Perhaps at the end of his reign, Stern was too moody and combative. Maybe Stern should have resigned earlier than he did. Maybe Stern should have shown more remorse about his role in leaving SuperSonics from Seattle in 2008 – or about the league's failure to rule out Donald Sterling, the former team owner of the Los Angeles Clippers. Stern's successor, Adam Silver, did so quickly after taking office when sterling records emerged that made racist statements.
Despite the negativity in Stern's later years, however, it is difficult to question the assessment of two of the most influential voices in modern gaming. Golden State Warriors coach Steve Kerr and well-known writer Bill Simmons have recently called Stern the most important non-player who has ever played in the league.
In the worst case, Stern was branded an effective dictator, but I take it as a tribute to Silver that his first five seasons with such a smooth style had so much more ups and downs. I've always believed that a commissioner would have to move closer to dictatorial status and create the fear Barkley described to maintain the required authority. Silver's collaborative approach is certainly more appropriate in 2020, with the Stern approach becoming increasingly disapproved, but in some ways it may be more difficult to implement.

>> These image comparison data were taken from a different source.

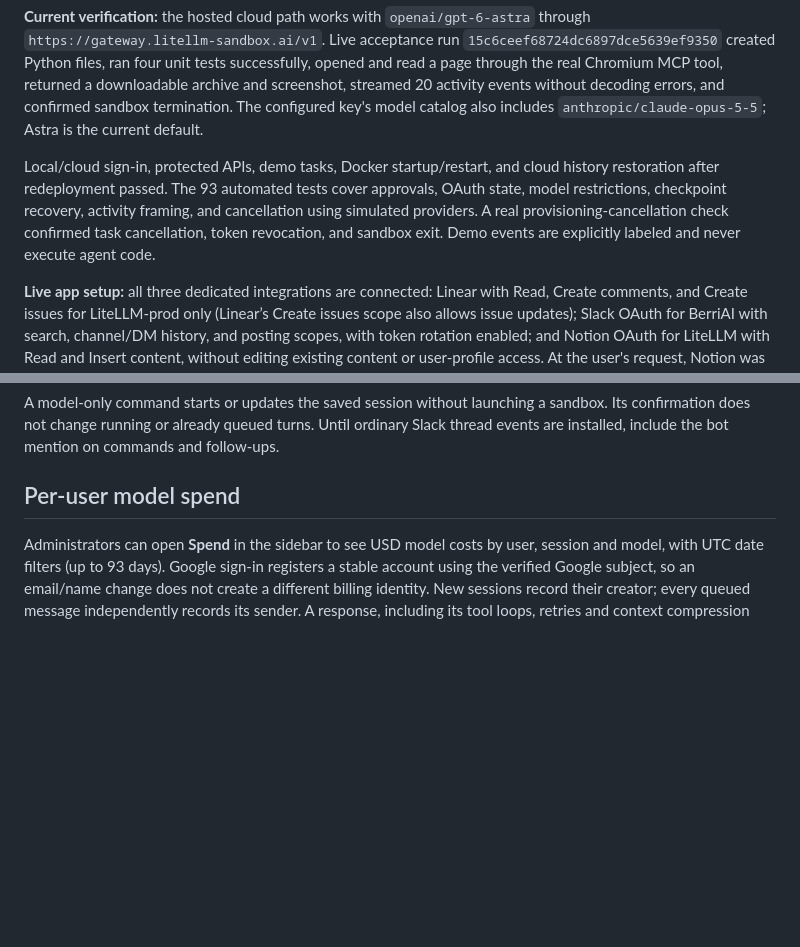
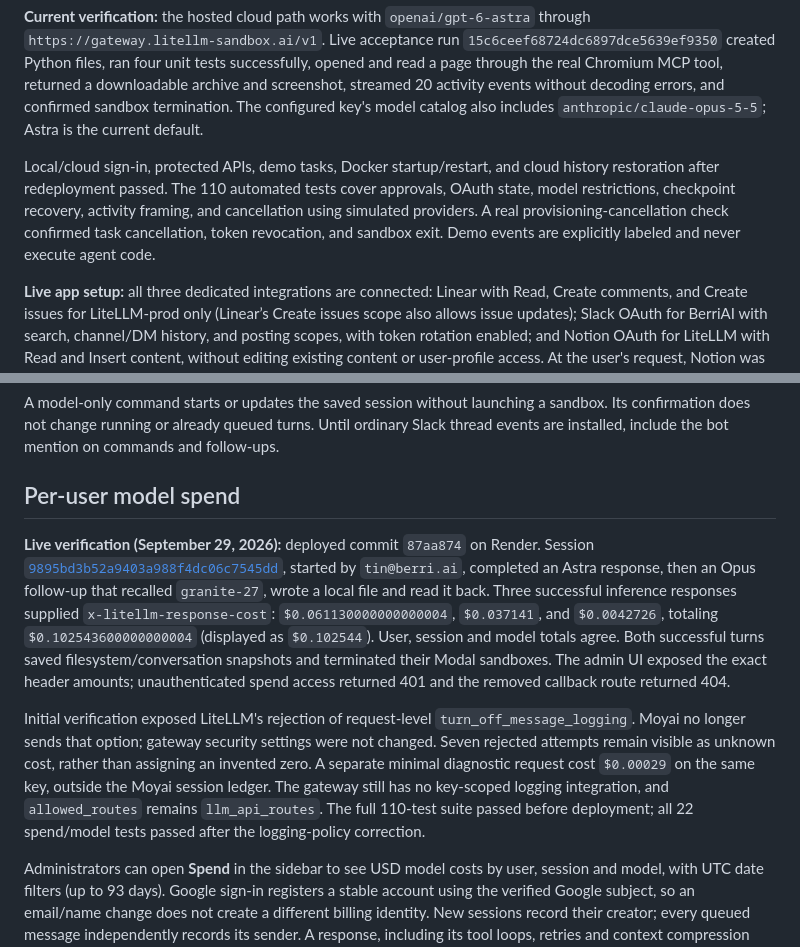
Before and after one commit to Aditya8840/moyai, a Markdown page: README.md, 2 parts joined by grey strips. GitHub-like rendering; blank space fills up the shorter version.

Commit message:
Document live response-cost accounting verification

```diff
--- a/README.md
+++ b/README.md
@@ -10,7 +10,7 @@ A working MVP of an internal Devin-style workspace: assign tasks in a browser, r
 
 **Current verification:** the hosted cloud path works with `openai/gpt-6-astra` through `https://gateway.litellm-sandbox.ai/v1`. Live acceptance run `15c6ceef68724dc6897dce5639ef9350` created Python files, ran four unit tests successfully, opened and read a page through the real Chromium MCP tool, returned a downloadable archive and screenshot, streamed 20 activity events without decoding errors, and confirmed sandbox termination. The configured key's model catalog also includes `anthropic/claude-opus-5-5`; Astra is the current default.
 
-Local/cloud sign-in, protected APIs, demo tasks, Docker startup/restart, and cloud history restoration after redeployment passed. The 93 automated tests cover approvals, OAuth state, model restrictions, checkpoint recovery, activity framing, and cancellation using simulated providers. A real provisioning-cancellation check confirmed task cancellation, token revocation, and sandbox exit. Demo events are explicitly labeled and never execute agent code.
+Local/cloud sign-in, protected APIs, demo tasks, Docker startup/restart, and cloud history restoration after redeployment passed. The 110 automated tests cover approvals, OAuth state, model restrictions, checkpoint recovery, activity framing, and cancellation using simulated providers. A real provisioning-cancellation check confirmed task cancellation, token revocation, and sandbox exit. Demo events are explicitly labeled and never execute agent code.
 
 **Live app setup:** all three dedicated integrations are connected: Linear with Read, Create comments, and Create issues for LiteLLM-prod only (Linear’s Create issues scope also allows issue updates); Slack OAuth for BerriAI with search, channel/DM history, and posting scopes, with token rotation enabled; and Notion OAuth for LiteLLM with Read and Insert content, without editing existing content or user-profile access. At the user's request, Notion was granted every available page under Teamspaces, Shared, and Private, including their children. Notion only offers pages where the authorizing user has Full Access; this does not grant access to other Notion workspaces or guarantee access to future top-level pages.
 
@@ -166,6 +166,10 @@ A model-only command starts or updates the saved session without launching a san
 
 ## Per-user model spend
 
+**Live verification (September 29, 2026):** deployed commit `87aa874` on Render. Session [`9895bd3b52a9403a988f4dc06c7545dd`](https://moyai-devin.onrender.com/#run=9895bd3b52a9403a988f4dc06c7545dd), started by `tin@berri.ai`, completed an Astra response, then an Opus follow-up that recalled `granite-27`, wrote a local file and read it back. Three successful inference responses supplied `x-litellm-response-cost`: `$0.061130000000000004`, `$0.037141`, and `$0.0042726`, totaling `$0.102543600000000004` (displayed as `$0.102544`). User, session and model totals agree. Both successful turns saved filesystem/conversation snapshots and terminated their Modal sandboxes. The admin UI exposed the exact header amounts; unauthenticated spend access returned 401 and the removed callback route returned 404.
+
+Initial verification exposed LiteLLM's rejection of request-level `turn_off_message_logging`. Moyai no longer sends that option; gateway security settings were not changed. Seven rejected attempts remain visible as unknown cost, rather than assigning an invented zero. A separate minimal diagnostic request cost `$0.00029` on the same key, outside the Moyai session ledger. The gateway still has no key-scoped logging integration, and `allowed_routes` remains `llm_api_routes`. The full 110-test suite passed before deployment; all 22 spend/model tests passed after the logging-policy correction.
+
 Administrators can open **Spend** in the sidebar to see USD model costs by user, session and model, with UTC date filters (up to 93 days). Google sign-in registers a stable account using the verified Google subject, so an email/name change does not create a different billing identity. New sessions record their creator; every queued message independently records its sender. A response, including its tool loops, retries and context compression calls, is attributed to that sender even when another teammate queues the next message. Conversations retain shared-workspace visibility; this adds ownership and accounting, not private chats.
 
 Each model call is durably reserved before reaching LiteLLM, with the active message sender, session, selected model and existing key fingerprint. Sandbox-supplied attribution is ignored. All requests use the same existing gateway virtual key; SSO user/session accounting stays inside Moyai. No new gateway users, keys, callbacks or reporting permissions are required.
```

Star loyalists encounter the stories of condescension, arrogance, anger, and other flattering portrayals with memories of his compassion, social awareness, and how hard he fought in the game for minorities and women. Despite Stern's willingness to play the villain, Stern's death inspired the kind of heartfelt condolences and tributes due to a political dignitary.
Lon Rosen, Magic Johnson's longtime agent, called to make sure I hadn't forgotten that Stern would not stop making sure that Johnson was in space just a few months after he announced he was infected with HIV -Star game from 1992 can participate. the virus that causes AIDS.
"Earvin's dream was to play at the Olympics," said Rosen. "David had to do it. It wasn't an accomplished fact, but David could get Earvin's permission to play on the Dream Team. "
Rosen was a natural place for me to share star stories. Rosen, who was now the Executive Vice President and Chief Marketing Officer of the Los Angeles Dodgers, helped put together the memorable press conference on November 7, 1991, when Johnson, now one of the main owners of the Dodgers, suddenly resigned from the Lakers HIV virus, the i have achieved. "
My first N.B.A. A journalist's job outside of college was to join the army of the Los Angeles Daily News about this press conference. My specific instructions: a sidebar on star.
Rosen went on to say that there were times when even Magic was scolded so close to Johnson and Stern. In 1990, Rosen watched a one-on-one game of Magic vs. Michael in Las Vegas with a pay-per-view television audience and a huge cash prize. Stern pleaded with Johnson to retreat and was convinced that it was a bad sight for the league if its stars dueled like boxers, and Magic did.
"There was another time we were in a contract dispute with Converse and he yelled at me like I was a kid:" You will ruin Magic Johnson! "Rosen remembered." But that was David. "
It was a star – for everyone. They understood and accepted it, which is why in this last meeting I asked him to call me at any time to emphasize my stupidity.
Above all, they understood that Stern wanted everyone who had something to do with the N.B.A. care as deep as he does. Even the annoying scribes like me who just covered it.